The commission meeting was also an opportunity for the rapporteur, Adam Banaszak (PL/EA), to present his opinion on a proposal for a decision on "The Union Civil Protection Mechanism". The Mechanism is essentially an internal instrument and relies on resources that are managed at a national or regional level by the authorities of 32 participating states. The CoR opinion welcomes the European Commission's proposal to bring together in a single piece of legislation the operational activities of the Mechanism with financial support for them. Given the crucial role of the local and regional authorities in safeguarding the local population during the crisis, the CoR members emphasised the need for better coordination of efforts at all levels of governance and called for improved data sharing. The importance of rigorous and up-to-date risk management plans was also highlighted. The opinion is foreseen to be adopted at the CoR plenary session in July.

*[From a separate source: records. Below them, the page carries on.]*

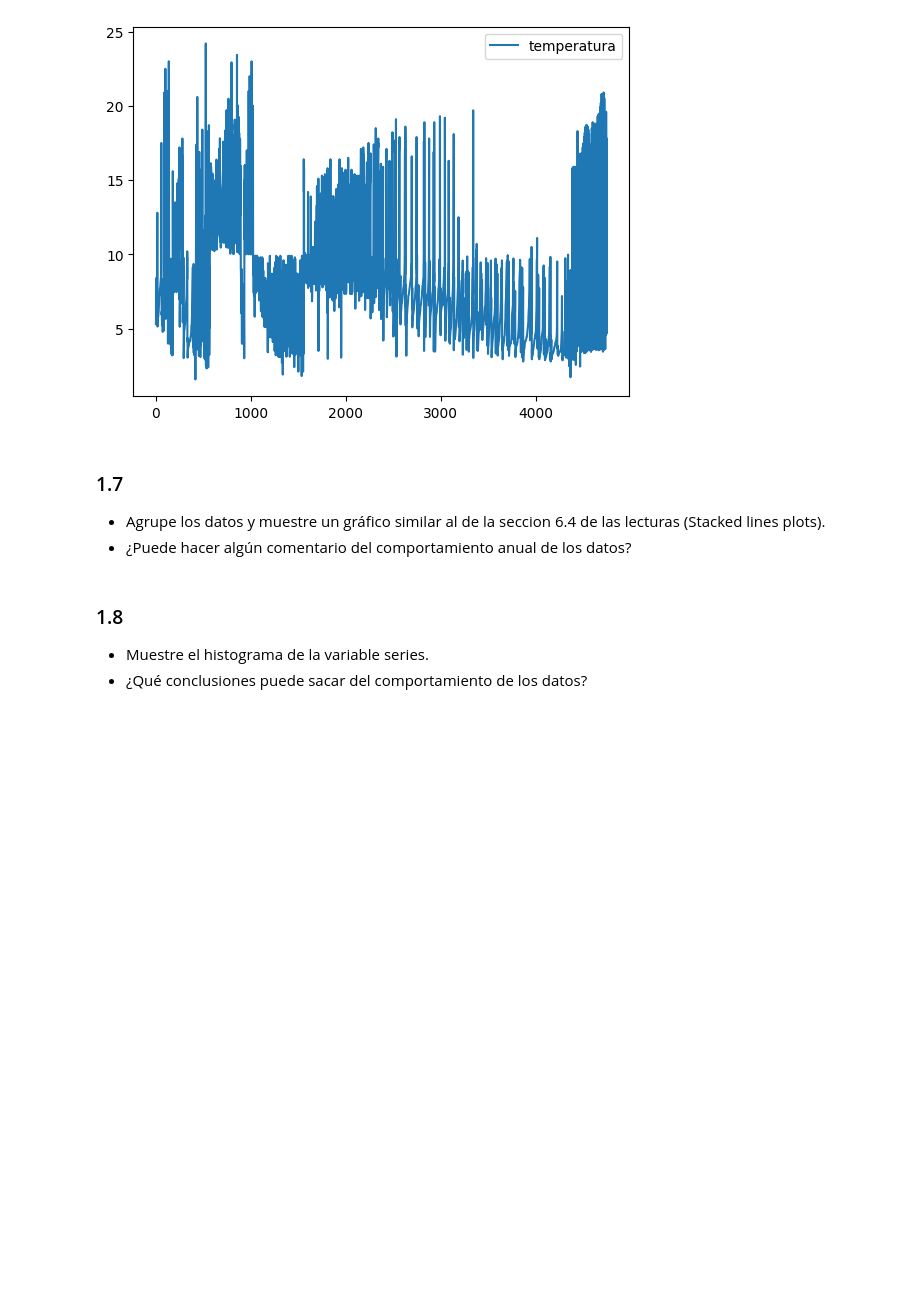
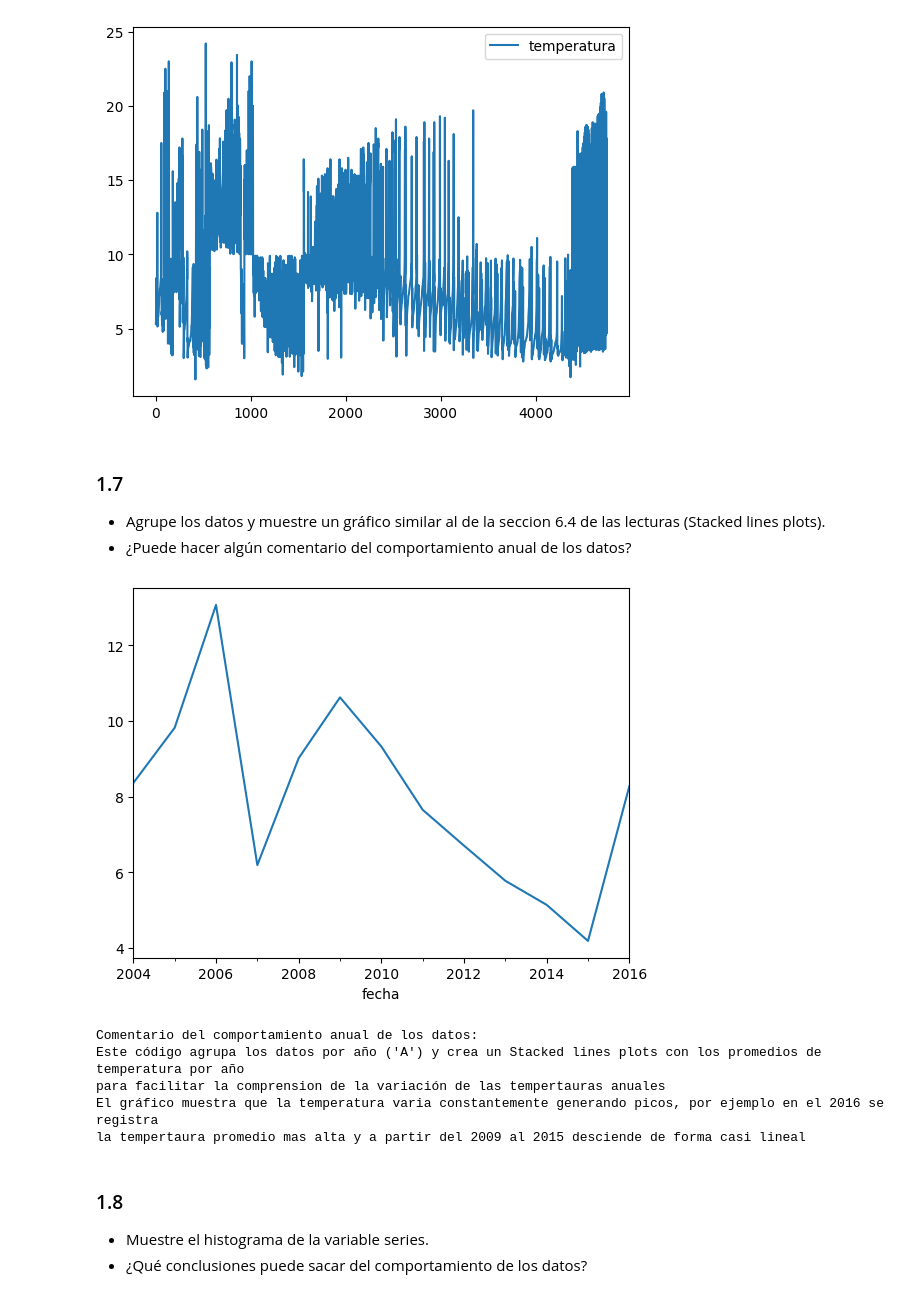
Before and after one commit to JeanPaulRF/Trabajos-IA, a Jupyter notebook: TP1/2023-2-Trabajo Practico_1.ipynb, the cells around one changed output. Cells and saved outputs as stored; diff of their text form; code cells hidden in the pictures; blank space fills up the shorter version.

```diff
--- a/TP1/2023-2-Trabajo Practico_1.ipynb
+++ b/TP1/2023-2-Trabajo Practico_1.ipynb
@@ -207,6 +207,40 @@ Tambien se observan picos o valores extremos de las temperaturas.
 
 - Agrupe los datos y muestre un gráfico similar al de la seccion 6.4 de las lecturas (Stacked lines plots).
 - ¿Puede hacer algún comentario del comportamiento anual de los datos?
+# %%
+# Cargar los datos desde el archivo CSV
+series = pd.read_csv('TS_d_1.csv', header=0)
+
+# Asegurarse de que la columna 'fecha' esté en formato de fecha con el nuevo formato "%d/%m/%Y"
+series['fecha'] = pd.to_datetime(series['fecha'], format='%d/%m/%Y')
+
+# Establecer la columna 'fecha' como índice (importante para trabajar con series temporales)
+series.set_index('fecha', inplace=True)
+
+# Agrupar los datos por año ('A') y calcular el promedio de temperatura por año
+groups = series.resample('A').mean()
+
+# Crear un gráfico de líneas apiladas de los datos agrupados
+groups.plot(subplots=True, legend=False)
+
+# Mostrar el gráfico
+plt.show()
+
+comentario = """
+Comentario del comportamiento anual de los datos:
+Este código agrupa los datos por año ('A') y crea un Stacked lines plots con los promedios de temperatura por año
+para facilitar la comprension de la variación de las tempertauras anuales
+El gráfico muestra que la temperatura varia constantemente generando picos, por ejemplo en el 2016 se registra
+la tempertaura promedio mas alta y a partir del 2009 al 2015 desciende de forma casi lineal
+"""
+print(comentario)
+# %% [output]
+[figure, added]
+Comentario del comportamiento anual de los datos:
+Este código agrupa los datos por año ('A') y crea un Stacked lines plots con los promedios de temperatura por año
+para facilitar la comprension de la variación de las tempertauras anuales
+El gráfico muestra que la temperatura varia constantemente generando picos, por ejemplo en el 2016 se registra
+la tempertaura promedio mas alta y a partir del 2009 al 2015 desciende de forma casi lineal
 # %% [markdown]
 ### 1.8
 - Muestre el histograma de la variable series.
```
Also changed, not shown: parts of 1 cell of this notebook.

Paul O'Donoghue (IE/ALDE) also debated his opinion, "Developing a Maritime Strategy for the Atlantic Ocean", which places the challenges and opportunities facing the Atlantic region under five key themes. The European Commission established the Atlantic Forum which puts into action the strategy to encourage growth and development in this area. The CoR opinion raises the point that there is a need make use of the knowledge and experience garnered by the macro regions and also to include an assessment after the Forum ends to review its success. The opinion will be presented to the CoR for adoption in October later this year.